> **Action item**:
Before you return the entries below, strip out the pictures and keep all else exact.

> **Information given**:
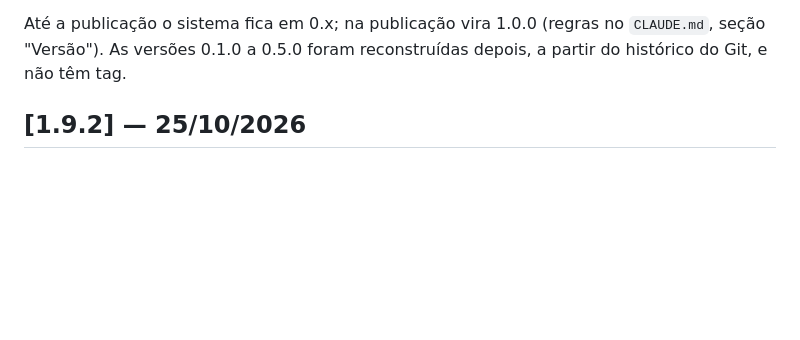
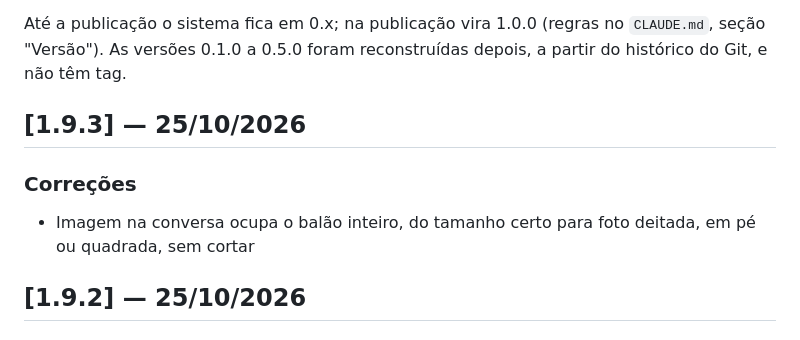
Before and after one commit to beacreativeco/beacreativeco-clientes, a Markdown page: public/CHANGELOG.md, the part around the change. Drawn GitHub-style; blank space fills up the shorter version.

Commit message:
Versão 1.9.3
Co-Authored-By: Claude Opus 5.5 <noreply@anthropic.com>

```diff
--- a/public/CHANGELOG.md
+++ b/public/CHANGELOG.md
@@ -18,6 +18,12 @@ depois, a partir do histórico do Git, e não têm tag.
      cada entrada começa com "## [X.Y.Z] — dd/mm/aaaa", tem seções "### ..."
      e itens "- ...". A primeira entrada é a versão atual do sistema.
      Mantenha cada item em uma linha só e sem formatação markdown. -->
+
+## [1.9.3] — 25/10/2026
+
+### Correções
+
+- Imagem na conversa ocupa o balão inteiro, do tamanho certo para foto deitada, em pé ou quadrada, sem cortar
 
 ## [1.9.2] — 25/10/2026
 
```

> **Completed task**:
Before and after one commit to beacreativeco/beacreativeco-clientes, a Markdown page: public/CHANGELOG.md, the part around the change. Drawn GitHub-style; blank space fills up the shorter version.

Commit message:
Versão 1.9.3
Co-Authored-By: Claude Opus 5.5 <noreply@anthropic.com>

```diff
--- a/public/CHANGELOG.md
+++ b/public/CHANGELOG.md
@@ -18,6 +18,12 @@ depois, a partir do histórico do Git, e não têm tag.
      cada entrada começa com "## [X.Y.Z] — dd/mm/aaaa", tem seções "### ..."
      e itens "- ...". A primeira entrada é a versão atual do sistema.
      Mantenha cada item em uma linha só e sem formatação markdown. -->
+
+## [1.9.3] — 25/10/2026
+
+### Correções
+
+- Imagem na conversa ocupa o balão inteiro, do tamanho certo para foto deitada, em pé ou quadrada, sem cortar
 
 ## [1.9.2] — 25/10/2026
 
```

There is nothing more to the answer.